MedTech iQ launch signals perfect conditions to translate research and scale sector
6 March 2023
Auckland Bioengineering Institute start-ups spun out from the University of Auckland gathered last month to demonstrate a coming of age for New Zealand’s growing medtech industry.
The Auckland Bioengineering Institute (ABI) spinouts - Alimetry, JUNOFEM, Kitea Health, and The Insides Company, and OPUM Technologies from the Faculty of Engineering - were among the young New Zealand-made companies on show at the MedTech-iQ Aotearoa’s unveiling in Wellington. MedTech-iQ Aotearoa is the latest evolutionary step of the Te Tītoki Mataora initiative, the MedTech Research Translator programme co-led by Auckland Bioengineering Institute (ABI) to develop new technologies that could transform healthcare.
MedTech-iQ Aotearoa’s three key goals include putting New Zealand on the international map for medical device and digital health innovation, fostering start-ups with business models based on high tech innovation in engineering or major scientific advances, and creating an accessible and patient-centric medtech ecosystem.
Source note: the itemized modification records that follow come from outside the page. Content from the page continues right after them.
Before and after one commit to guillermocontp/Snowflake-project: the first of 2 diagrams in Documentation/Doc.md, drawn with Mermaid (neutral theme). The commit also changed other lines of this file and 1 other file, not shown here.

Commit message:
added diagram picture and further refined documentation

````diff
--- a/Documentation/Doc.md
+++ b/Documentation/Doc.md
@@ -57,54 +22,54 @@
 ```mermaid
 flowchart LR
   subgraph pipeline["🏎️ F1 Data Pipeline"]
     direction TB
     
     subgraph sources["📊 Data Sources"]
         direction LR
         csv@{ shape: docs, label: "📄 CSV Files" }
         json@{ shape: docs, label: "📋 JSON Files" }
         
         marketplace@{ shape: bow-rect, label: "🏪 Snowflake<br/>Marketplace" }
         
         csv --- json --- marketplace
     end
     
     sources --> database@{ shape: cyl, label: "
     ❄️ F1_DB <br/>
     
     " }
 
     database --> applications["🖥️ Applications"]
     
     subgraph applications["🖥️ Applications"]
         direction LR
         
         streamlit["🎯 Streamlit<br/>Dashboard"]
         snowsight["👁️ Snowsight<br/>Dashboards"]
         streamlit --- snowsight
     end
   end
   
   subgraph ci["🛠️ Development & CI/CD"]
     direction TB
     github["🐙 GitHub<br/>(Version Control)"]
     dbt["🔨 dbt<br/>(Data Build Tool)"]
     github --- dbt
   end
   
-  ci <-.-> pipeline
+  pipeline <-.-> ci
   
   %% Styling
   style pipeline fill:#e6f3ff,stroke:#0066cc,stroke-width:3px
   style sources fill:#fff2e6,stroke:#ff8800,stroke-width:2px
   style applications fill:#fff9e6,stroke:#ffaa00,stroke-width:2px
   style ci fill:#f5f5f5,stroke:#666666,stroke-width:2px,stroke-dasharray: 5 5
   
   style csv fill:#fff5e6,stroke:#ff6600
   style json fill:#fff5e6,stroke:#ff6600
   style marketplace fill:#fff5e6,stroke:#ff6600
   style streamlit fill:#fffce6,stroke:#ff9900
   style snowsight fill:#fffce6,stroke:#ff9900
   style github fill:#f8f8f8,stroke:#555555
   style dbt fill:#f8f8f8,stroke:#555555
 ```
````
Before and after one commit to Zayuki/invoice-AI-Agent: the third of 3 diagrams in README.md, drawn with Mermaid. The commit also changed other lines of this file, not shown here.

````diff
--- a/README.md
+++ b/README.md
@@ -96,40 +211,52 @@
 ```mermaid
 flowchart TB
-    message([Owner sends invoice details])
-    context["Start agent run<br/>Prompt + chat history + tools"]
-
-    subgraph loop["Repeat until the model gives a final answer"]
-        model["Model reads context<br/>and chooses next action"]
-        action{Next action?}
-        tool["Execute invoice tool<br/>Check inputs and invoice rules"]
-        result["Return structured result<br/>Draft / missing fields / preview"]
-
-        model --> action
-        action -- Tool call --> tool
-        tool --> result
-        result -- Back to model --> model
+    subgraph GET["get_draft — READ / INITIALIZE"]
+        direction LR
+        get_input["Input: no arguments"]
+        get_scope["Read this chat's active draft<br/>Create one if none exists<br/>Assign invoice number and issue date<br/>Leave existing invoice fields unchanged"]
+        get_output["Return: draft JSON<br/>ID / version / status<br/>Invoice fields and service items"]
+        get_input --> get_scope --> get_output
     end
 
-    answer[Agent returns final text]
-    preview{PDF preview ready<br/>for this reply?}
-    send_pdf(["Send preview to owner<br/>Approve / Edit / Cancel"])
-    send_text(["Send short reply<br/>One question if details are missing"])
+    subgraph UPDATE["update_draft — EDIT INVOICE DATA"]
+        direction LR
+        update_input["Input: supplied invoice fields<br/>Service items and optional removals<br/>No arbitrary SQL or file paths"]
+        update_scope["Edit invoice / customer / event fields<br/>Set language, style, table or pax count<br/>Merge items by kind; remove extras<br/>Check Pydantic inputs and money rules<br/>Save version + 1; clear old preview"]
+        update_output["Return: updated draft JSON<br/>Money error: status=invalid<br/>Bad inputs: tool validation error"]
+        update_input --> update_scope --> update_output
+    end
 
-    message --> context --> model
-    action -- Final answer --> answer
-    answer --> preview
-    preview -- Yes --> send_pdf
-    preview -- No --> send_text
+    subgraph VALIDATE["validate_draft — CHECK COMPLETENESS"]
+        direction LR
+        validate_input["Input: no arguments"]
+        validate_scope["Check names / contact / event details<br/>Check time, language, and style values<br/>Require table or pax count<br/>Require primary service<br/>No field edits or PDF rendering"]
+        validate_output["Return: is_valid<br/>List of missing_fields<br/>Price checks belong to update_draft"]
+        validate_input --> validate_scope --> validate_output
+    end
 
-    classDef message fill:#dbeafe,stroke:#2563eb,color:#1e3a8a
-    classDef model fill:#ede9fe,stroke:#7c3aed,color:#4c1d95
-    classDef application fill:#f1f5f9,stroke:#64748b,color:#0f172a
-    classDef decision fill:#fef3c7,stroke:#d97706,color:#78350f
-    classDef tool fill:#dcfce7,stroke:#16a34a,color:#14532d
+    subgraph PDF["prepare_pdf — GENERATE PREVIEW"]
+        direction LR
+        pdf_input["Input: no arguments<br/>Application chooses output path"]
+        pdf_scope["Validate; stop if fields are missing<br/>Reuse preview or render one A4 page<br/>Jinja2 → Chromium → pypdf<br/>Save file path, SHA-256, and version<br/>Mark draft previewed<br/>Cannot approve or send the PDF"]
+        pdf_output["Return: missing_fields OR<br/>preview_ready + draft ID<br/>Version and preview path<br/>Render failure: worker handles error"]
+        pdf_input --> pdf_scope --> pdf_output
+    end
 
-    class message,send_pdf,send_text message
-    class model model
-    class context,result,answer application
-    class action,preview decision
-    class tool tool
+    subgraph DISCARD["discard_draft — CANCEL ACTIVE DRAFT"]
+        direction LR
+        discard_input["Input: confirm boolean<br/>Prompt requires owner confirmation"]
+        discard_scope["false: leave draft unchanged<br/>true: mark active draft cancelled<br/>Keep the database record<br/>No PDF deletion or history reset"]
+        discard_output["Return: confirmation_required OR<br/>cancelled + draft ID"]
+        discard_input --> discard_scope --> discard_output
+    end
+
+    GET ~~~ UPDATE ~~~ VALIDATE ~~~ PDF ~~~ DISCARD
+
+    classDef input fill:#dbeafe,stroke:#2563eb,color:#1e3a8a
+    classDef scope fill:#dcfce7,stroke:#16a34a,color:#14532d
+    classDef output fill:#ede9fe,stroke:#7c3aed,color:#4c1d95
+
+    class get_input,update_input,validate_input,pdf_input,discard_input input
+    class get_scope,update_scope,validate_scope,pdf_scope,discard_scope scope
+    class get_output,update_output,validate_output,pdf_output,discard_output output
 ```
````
Planned virtual hubs and physical medtech precincts in Auckland, Wellington, Christchurch, and Dunedin will bring deep tech medical device and digital health research, clinical practice, and business into closer proximity with each other. The greater concentration of activity in this area will increase flow and interaction among medtech researchers, startups, hospital-based clinicians and business to accelerate and scale the next generation of digital health and device developments.
Translation of research to medical devices can....increase exports, help develop an equitable healthcare system and help grow a new and diverse workforce
ABI’s Distinguished Professor Peter Hunter and Dr Diana Siew are co-chairs of the Consortium for Medical Devices and Technology partnership (CMDT), the driving force behind the MedTech-iQ Aotearoa enterprise.
Peter Hunter says Medtech-iQ Aotearoa draws together partnerships, capabilities, and infrastructure across the four centres into one prominent platform to showcase the entire sector to the world. It is a move that he believes will 'up our game' in translating research from universities to clinics, to hospital bedsides and homes.
“The New Zealand medtech sector has more than doubled in size in ten years. The goal of our spinout companies is to access the US$815billion global MedTech market. The Insides Company, Alimetry and JunoFem are demonstrating what can be achieved – and quickly.
“Translation of research to medical devices can have a three-fold benefit for New Zealand. It can increase New Zealand’s exports, help develop an equitable healthcare system and help grow a new and diverse workforce,” he says.
“For New Zealand, this means new prospects in education, research, healthcare, business, investment, and international partnerships.”
Diana Siew, Strategic Relationships Manager at ABI says New Zealand’s medtech ecosystem is connected, collaborative and focussed and has the right conditions for specialised activities such as first-in-human clinical trials.
“We need to bring all of that together, to focus effort, remove duplication, and deliver better health outcomes.”
Media Adviser, ABI